If Christmastime is supposed to a joyous period in a person’s life, I never would have guessed after watching Noel. If ever there needed to be a film to counter all of the upbeat, happy and downright peppy films of December holiday season, this is the one. Almost all of the time we watch these characters, they’re having a terrible time on either Christmas Eve or the big day itself.

This is an ensemble film with a few main stories. I’ll list characters and situations before diving further into them. We spend more time with Rose (Susan Sarandon) than any other character. She’s alone in life, not having many friends, a significant other, or much family. Her father died and her mother has been struck by Alzheimer’s. Her mother has trouble even attempting to eat food, and Rose knows that the elderly woman doesn’t even recognize her face.

The next story involves Mike (Paul Walker) and Nina (Penélope Cruz). They’re due to be married in a week, but thanks to Mike’s constant jealousy, Nina is having second thoughts. She leaves and comes back all throughout the film, taking a taxi each time. I figure this might have been her most expensive Christmas yet. Mike’s involved in a separate story too, involving a restaurant waiter named Artie (Alan Arkin), who claims to recognize him despite Mike having never seen him before. What’s weird is that Artie even knows his favorite type of cookie. I kept wanting a cookie while watching this film, as one might have helped cheer me up.

There’s also a man named Jules (Marcus Thomas) who we learn had his best Christmas at the age of 14, when he had his nose broken and had to spend the night at the hospital, which was having a party. He spends most of his time either reminiscing about that night, or attempting to land in the hospital so that he can have another party.

I’ll say this right away: This is not the film for you to sit down with your family and watch during the holidays. For most of the time, it’s not a lot of fun. Emotionally involving, sure, but if you want a feel-good film for the whole family, look elsewhere. (It is only rated PG, though, so I suppose if your family enjoys having a good cry together, then maybe this is the film for you.)

The storylines don’t intertwine like one might expect from this type of film. Characters definitely pass by one another and go to the same places, but there are few interactions. The only significant one that occurs out of the people I mentioned comes from Rose and Nina, although they go out for a drink and then never see one another again. That doesn’t make the time they spend together unimportant though, as it does help advance characters by having them give one another a pep talk.

I’ve skipped over one character who appears more prominently later in the film. He shows up in one of the earliest scenes in what I originally assumed to be a cameo, but it turns out that he plays a pivotal role near the end. I’m leaving him out of my description because he chose to go uncredited, and I think I know why. If he were to be credited, it might ruin what can be called one of the major turns in the plot. I’ll let you spoil that for you if you want, but I’d recommend leaving it for you to discover for yourself if you ever plan to watch Noel.

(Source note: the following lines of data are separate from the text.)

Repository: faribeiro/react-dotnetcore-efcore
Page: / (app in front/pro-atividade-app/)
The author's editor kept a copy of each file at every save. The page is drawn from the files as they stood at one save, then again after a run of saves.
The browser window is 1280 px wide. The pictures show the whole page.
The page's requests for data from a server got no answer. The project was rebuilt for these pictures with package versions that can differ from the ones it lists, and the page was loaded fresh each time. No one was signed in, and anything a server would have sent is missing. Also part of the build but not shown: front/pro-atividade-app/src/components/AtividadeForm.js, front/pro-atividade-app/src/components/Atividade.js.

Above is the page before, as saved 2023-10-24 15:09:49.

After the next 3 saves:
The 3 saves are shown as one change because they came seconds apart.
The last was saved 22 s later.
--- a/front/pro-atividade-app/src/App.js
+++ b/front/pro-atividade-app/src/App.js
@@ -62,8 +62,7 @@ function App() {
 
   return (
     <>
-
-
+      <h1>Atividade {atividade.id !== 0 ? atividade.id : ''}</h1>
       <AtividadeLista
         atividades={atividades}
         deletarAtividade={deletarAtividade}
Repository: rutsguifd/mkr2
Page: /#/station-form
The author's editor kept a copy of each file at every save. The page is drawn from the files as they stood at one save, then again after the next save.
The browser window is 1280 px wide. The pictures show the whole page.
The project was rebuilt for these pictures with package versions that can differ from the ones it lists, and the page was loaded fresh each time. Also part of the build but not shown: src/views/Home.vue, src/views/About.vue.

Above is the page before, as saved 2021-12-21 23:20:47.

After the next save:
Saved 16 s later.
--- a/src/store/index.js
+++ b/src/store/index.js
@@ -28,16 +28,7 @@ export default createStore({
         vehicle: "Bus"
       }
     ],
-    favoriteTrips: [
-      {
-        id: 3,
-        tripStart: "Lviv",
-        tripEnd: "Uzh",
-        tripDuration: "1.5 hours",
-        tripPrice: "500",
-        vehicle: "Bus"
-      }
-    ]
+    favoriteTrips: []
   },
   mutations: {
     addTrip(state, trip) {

I was a little bit taken aback by this film. I’m fine with admitting that. It was nothing like I expected it would be, especially in terms of tone and what it brought to the table. There are few happy moments in this film, even if there may be some optimism given by the ending (at least, that’s the case in some of the stories). I almost think it’s worth a second viewing going in knowing what to expect so that the initial shock of “wow, this isn’t a very happy film” is lessened.

Overall, I think it’s a well-made film that deserves a watch, even if it’ll probably have a very difficult time finding an audience. If it wasn’t set around the holiday season, and instead was just a film about the unenviable lives of some people, maybe it would have been much easier to initially accept. But setting it in a period that where you only want to feel happy and you don’t want to watch misery for 90 minutes means that a lot of people simply won’t want to watch it.

I think that’s too bad, but I completely understand it. Noel isn’t enjoyable, at least not on the level of “I’m having a good time while watching this.” The characters get some development, the dialogue generally works, the plot is kept tight and features a couple of surprises, most of the actors pull their weight — all of the makings of a good film are here. It’s just set in a period that makes it all the more difficult to watch. Who wants to be sad on Christmas or Christmas Eve?

Noel is a good film that I can’t recommend you watch. Why not? It’s not an enjoyable Christmas movie, that’s why. I don’t want you to put this in your DVD player, sit down as a family and then watch a bunch of people live depressing lives for 90 minutes during your holidays. However, if you do want that type of film, for whatever reason for watching during whatever time, then it’s a pretty good one with a well-structured plot and a good enough cast to hold it together.